8th Sep 2017
A jaw-dropping selection of the the best and most striking 2017 submissions for the annual Bird Photographer of the Year was released recently with the overall winner announced as nature photographer Alejandro Prieto Rojas. He won the top spot with his image of a pink flamingo feeding a chick, taken at Rio Lagartos, Mexico and will receive a £5,000 cash prize.
The annual competition is a collaboration between the British Trust for Ornithology and Nature Picture Library. BPOTY helps raise funds for the BTO, so far having raised over £5,500 from entry fees alone. The money has been used to help support the BTO’s young birders program, aimed at engaging a younger generation of naturalists and ornithologists.

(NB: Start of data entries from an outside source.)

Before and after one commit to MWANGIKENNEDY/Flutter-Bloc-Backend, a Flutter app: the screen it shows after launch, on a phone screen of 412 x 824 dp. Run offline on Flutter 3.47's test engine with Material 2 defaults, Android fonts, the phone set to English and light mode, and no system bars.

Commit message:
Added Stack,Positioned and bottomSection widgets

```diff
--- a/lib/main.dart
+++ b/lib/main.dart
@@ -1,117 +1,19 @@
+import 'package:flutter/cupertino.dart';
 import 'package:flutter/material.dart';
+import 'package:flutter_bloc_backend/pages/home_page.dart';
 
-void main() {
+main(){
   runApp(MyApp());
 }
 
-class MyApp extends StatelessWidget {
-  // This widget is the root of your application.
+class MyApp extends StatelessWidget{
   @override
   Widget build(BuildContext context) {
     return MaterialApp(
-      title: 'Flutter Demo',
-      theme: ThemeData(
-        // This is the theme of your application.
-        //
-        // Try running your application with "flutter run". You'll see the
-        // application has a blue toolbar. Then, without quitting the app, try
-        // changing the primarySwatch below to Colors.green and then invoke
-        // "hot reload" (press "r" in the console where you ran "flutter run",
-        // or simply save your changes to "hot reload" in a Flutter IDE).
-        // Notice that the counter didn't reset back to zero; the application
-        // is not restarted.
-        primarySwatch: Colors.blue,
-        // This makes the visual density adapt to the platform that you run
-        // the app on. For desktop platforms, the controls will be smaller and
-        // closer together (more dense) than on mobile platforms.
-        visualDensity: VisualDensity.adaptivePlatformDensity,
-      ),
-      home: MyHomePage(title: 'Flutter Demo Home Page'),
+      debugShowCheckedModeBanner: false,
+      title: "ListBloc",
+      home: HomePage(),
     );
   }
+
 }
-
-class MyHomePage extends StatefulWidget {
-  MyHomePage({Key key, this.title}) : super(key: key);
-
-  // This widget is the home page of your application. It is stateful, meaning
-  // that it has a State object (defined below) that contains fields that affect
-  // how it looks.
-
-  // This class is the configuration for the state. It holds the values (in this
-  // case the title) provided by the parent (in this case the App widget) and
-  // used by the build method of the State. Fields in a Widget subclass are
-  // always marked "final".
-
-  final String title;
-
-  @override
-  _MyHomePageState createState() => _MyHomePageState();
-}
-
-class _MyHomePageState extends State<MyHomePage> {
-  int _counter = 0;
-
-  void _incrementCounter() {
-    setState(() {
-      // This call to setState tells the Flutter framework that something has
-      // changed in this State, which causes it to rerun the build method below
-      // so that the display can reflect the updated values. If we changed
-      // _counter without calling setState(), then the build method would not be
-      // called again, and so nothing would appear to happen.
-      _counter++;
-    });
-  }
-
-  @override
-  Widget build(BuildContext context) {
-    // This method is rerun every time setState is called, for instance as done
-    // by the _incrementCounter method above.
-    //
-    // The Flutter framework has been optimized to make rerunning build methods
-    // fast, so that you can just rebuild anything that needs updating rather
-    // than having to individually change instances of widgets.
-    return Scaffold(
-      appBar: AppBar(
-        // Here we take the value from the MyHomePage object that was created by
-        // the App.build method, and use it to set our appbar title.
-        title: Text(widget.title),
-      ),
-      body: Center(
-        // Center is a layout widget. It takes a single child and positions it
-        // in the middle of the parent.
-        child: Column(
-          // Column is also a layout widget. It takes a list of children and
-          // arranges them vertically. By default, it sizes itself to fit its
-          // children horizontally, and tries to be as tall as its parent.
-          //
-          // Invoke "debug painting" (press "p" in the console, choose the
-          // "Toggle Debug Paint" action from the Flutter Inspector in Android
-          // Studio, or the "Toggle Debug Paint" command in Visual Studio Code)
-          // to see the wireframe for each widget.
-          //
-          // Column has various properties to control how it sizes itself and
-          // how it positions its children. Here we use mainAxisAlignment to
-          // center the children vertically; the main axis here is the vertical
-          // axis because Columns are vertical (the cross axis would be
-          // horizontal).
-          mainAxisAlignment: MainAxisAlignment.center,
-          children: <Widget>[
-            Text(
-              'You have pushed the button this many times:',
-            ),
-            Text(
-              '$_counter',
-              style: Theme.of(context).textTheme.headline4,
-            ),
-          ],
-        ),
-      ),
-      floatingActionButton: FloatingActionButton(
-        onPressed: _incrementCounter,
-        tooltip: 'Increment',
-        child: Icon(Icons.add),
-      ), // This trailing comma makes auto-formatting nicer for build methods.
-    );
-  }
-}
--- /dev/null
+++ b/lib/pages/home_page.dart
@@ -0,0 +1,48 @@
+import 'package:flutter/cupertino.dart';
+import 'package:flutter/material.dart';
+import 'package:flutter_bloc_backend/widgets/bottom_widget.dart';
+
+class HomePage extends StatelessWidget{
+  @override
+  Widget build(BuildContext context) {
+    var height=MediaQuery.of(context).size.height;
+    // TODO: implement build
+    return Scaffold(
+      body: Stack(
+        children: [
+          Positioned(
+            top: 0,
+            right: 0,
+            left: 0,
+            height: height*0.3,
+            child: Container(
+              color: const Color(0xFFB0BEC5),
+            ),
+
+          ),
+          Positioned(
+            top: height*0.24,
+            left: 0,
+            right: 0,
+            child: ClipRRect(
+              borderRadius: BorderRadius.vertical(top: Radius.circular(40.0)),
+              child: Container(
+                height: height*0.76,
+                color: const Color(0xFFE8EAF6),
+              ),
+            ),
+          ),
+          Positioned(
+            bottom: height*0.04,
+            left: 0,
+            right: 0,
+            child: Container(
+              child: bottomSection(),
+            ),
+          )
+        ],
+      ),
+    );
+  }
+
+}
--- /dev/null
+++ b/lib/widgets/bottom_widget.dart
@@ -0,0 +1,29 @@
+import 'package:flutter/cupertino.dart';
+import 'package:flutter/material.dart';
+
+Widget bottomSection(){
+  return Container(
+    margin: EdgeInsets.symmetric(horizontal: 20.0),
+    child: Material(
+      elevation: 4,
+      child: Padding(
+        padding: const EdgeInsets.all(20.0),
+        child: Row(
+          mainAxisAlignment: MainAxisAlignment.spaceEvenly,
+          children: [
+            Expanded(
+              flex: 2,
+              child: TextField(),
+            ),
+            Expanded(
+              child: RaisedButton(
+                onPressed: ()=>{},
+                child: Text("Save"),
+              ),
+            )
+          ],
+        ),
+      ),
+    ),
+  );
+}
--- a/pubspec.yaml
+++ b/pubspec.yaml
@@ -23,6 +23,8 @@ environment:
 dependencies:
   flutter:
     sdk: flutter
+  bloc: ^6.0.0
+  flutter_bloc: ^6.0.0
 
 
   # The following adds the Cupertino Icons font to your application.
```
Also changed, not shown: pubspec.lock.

Our own birdlife here at the stud has also begun to thrive with growing colonies of buzzards, wrens, treecreepers and kingfishers, spotted amongst the more common visitors. Our heron population has also increased and although a little shy of our visitors, they can often be observed quietly fishing along the shores of St Fiachra’s Garden.
Herons are considered pests to fishermen but our head gardener in St Fiachra’s Garden, Davey, sees no great issue with the numbers and is excited to report in fact, that a lesser known white heron called a Little Egret has also been noticed from time to time. These are much rarer and could be compared to this beautiful image, another finalist in the BPOTY competition:
Our Mute Swan cygnets haven’t faired so well and we were heartbroken to have lost three of the four that hatched. Davey is shocked too and can only put it down to the mink which continue to plague the waters and can be very damaging. Nature is sometimes very hard to swallow.
In their memory however, one of our visitors took this magnificent shot earlier in the year which will go forward to our 2019 Calendar Competition, where we feature 12 of the best shots taken by visitors during the year.
Autumn is a truly splendid time of year with the lessening light making for perfect pics alongside the backdrop of golds and browns.
So take out your lenses and get snapping. Autumn at the Irish National Stud is simply stunning. The colour in the Japanese Gardens is hard to match anywhere and as visitors tail off, there are plenty of opportunities to capture that ‘special’ image.
Our Bug Hotel is also beginning to fill up with all sorts of critters including the threatened honey bee. Worldwide the news is good for the bee population too. After positive efforts to restrict the use of pesticides, the populations are beginning to grow by over 3% per month – good news for us all!